* Task instructions
From the line holding "docs: elevate executive" to the final line below, restate each line word for word and add nothing.

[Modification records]
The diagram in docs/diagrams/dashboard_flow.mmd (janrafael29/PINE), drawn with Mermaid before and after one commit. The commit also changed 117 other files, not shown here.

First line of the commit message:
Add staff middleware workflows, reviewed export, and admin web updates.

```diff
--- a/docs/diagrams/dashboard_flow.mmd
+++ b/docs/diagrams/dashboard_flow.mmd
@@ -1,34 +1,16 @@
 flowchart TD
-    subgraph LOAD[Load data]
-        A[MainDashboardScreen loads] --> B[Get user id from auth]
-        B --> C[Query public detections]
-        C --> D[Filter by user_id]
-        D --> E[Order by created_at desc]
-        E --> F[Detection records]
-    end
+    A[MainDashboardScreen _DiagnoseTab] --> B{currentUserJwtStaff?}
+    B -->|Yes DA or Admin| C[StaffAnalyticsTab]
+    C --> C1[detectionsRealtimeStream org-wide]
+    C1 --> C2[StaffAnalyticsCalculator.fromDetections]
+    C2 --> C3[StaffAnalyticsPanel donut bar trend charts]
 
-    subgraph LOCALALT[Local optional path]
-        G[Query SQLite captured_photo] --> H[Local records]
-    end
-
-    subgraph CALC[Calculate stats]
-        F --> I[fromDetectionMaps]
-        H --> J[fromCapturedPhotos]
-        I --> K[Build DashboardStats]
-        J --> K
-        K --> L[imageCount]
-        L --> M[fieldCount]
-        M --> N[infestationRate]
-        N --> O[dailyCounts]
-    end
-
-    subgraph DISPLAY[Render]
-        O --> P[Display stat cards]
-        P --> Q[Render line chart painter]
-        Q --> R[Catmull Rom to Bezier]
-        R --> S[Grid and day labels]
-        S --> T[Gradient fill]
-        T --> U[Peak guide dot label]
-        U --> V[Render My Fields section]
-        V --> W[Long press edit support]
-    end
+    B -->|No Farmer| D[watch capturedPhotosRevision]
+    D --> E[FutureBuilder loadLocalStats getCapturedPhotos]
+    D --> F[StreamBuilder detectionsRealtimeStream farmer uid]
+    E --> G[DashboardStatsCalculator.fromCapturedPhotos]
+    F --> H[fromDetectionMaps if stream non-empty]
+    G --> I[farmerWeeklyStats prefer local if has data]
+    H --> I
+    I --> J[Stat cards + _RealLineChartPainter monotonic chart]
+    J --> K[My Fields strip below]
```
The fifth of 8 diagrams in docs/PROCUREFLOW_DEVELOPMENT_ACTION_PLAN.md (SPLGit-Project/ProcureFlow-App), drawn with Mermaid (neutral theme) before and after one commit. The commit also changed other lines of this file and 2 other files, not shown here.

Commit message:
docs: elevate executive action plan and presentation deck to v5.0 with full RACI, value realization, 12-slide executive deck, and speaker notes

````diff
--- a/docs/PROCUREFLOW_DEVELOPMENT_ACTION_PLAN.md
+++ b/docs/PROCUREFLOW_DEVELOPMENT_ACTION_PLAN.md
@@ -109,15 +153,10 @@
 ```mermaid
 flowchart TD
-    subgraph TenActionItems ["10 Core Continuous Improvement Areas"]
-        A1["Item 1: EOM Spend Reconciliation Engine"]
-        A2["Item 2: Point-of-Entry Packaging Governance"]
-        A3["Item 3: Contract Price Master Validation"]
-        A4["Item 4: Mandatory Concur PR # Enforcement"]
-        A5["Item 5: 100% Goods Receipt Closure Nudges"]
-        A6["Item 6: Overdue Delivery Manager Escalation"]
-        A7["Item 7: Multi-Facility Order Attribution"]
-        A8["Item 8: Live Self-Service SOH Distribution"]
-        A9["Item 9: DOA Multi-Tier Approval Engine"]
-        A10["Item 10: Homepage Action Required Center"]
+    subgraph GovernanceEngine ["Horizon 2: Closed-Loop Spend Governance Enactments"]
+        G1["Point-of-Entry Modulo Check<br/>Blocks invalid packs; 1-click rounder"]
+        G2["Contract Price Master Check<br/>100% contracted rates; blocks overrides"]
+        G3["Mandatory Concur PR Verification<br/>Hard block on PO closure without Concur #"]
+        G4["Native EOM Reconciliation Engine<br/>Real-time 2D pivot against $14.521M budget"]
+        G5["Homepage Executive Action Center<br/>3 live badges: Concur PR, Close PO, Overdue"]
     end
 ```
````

* Solution below
docs: elevate executive action plan and presentation deck to v5.0 with full RACI, value realization, 12-slide executive deck, and speaker notes

````diff
--- a/docs/PROCUREFLOW_DEVELOPMENT_ACTION_PLAN.md
+++ b/docs/PROCUREFLOW_DEVELOPMENT_ACTION_PLAN.md
@@ -109,15 +153,10 @@
 ```mermaid
 flowchart TD
-    subgraph TenActionItems ["10 Core Continuous Improvement Areas"]
-        A1["Item 1: EOM Spend Reconciliation Engine"]
-        A2["Item 2: Point-of-Entry Packaging Governance"]
-        A3["Item 3: Contract Price Master Validation"]
-        A4["Item 4: Mandatory Concur PR # Enforcement"]
-        A5["Item 5: 100% Goods Receipt Closure Nudges"]
-        A6["Item 6: Overdue Delivery Manager Escalation"]
-        A7["Item 7: Multi-Facility Order Attribution"]
-        A8["Item 8: Live Self-Service SOH Distribution"]
-        A9["Item 9: DOA Multi-Tier Approval Engine"]
-        A10["Item 10: Homepage Action Required Center"]
+    subgraph GovernanceEngine ["Horizon 2: Closed-Loop Spend Governance Enactments"]
+        G1["Point-of-Entry Modulo Check<br/>Blocks invalid packs; 1-click rounder"]
+        G2["Contract Price Master Check<br/>100% contracted rates; blocks overrides"]
+        G3["Mandatory Concur PR Verification<br/>Hard block on PO closure without Concur #"]
+        G4["Native EOM Reconciliation Engine<br/>Real-time 2D pivot against $14.521M budget"]
+        G5["Homepage Executive Action Center<br/>3 live badges: Concur PR, Close PO, Overdue"]
     end
 ```
````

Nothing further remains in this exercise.